#### [What you have to do]
What you return must match the records below character for character, except that no picture appears.

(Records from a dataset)
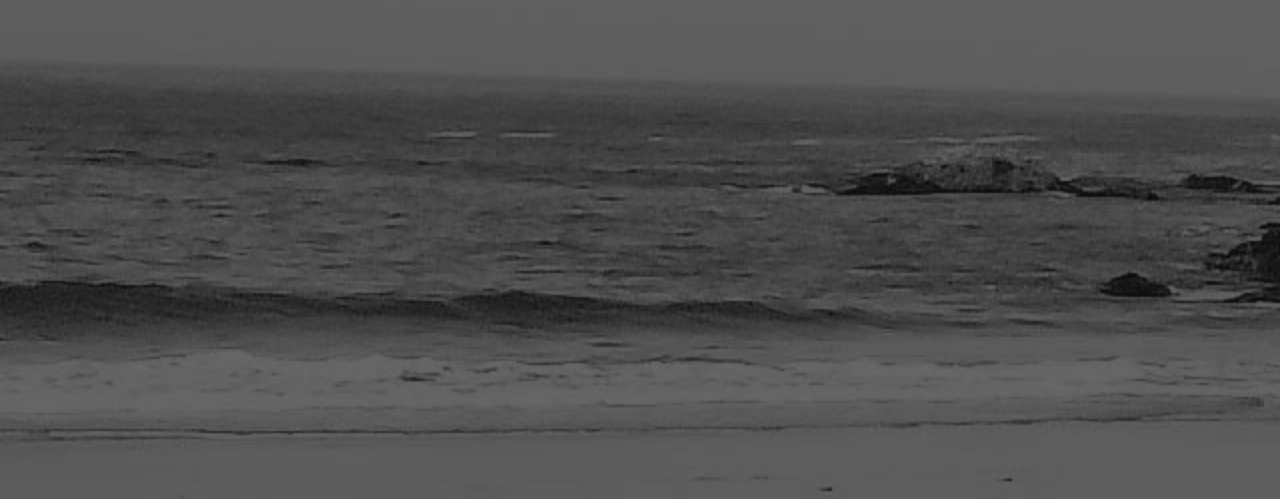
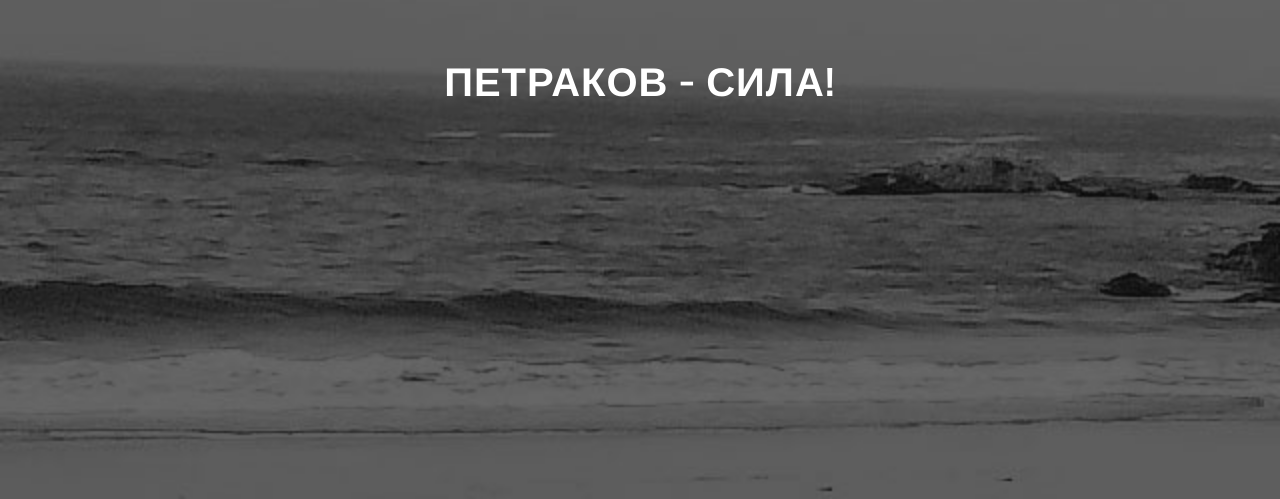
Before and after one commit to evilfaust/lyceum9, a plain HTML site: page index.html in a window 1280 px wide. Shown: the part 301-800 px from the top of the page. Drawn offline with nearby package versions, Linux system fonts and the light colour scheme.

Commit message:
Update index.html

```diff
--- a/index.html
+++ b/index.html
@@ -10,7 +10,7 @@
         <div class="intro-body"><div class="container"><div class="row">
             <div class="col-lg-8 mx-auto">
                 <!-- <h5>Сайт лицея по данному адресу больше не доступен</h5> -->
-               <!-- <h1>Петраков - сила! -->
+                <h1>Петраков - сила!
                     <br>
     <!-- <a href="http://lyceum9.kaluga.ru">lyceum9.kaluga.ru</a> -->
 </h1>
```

#### [Answer area]
Before and after one commit to evilfaust/lyceum9, a plain HTML site: page index.html in a window 1280 px wide. Shown: the part 301-800 px from the top of the page. Drawn offline with nearby package versions, Linux system fonts and the light colour scheme.

Commit message:
Update index.html

```diff
--- a/index.html
+++ b/index.html
@@ -10,7 +10,7 @@
         <div class="intro-body"><div class="container"><div class="row">
             <div class="col-lg-8 mx-auto">
                 <!-- <h5>Сайт лицея по данному адресу больше не доступен</h5> -->
-               <!-- <h1>Петраков - сила! -->
+                <h1>Петраков - сила!
                     <br>
     <!-- <a href="http://lyceum9.kaluga.ru">lyceum9.kaluga.ru</a> -->
 </h1>
```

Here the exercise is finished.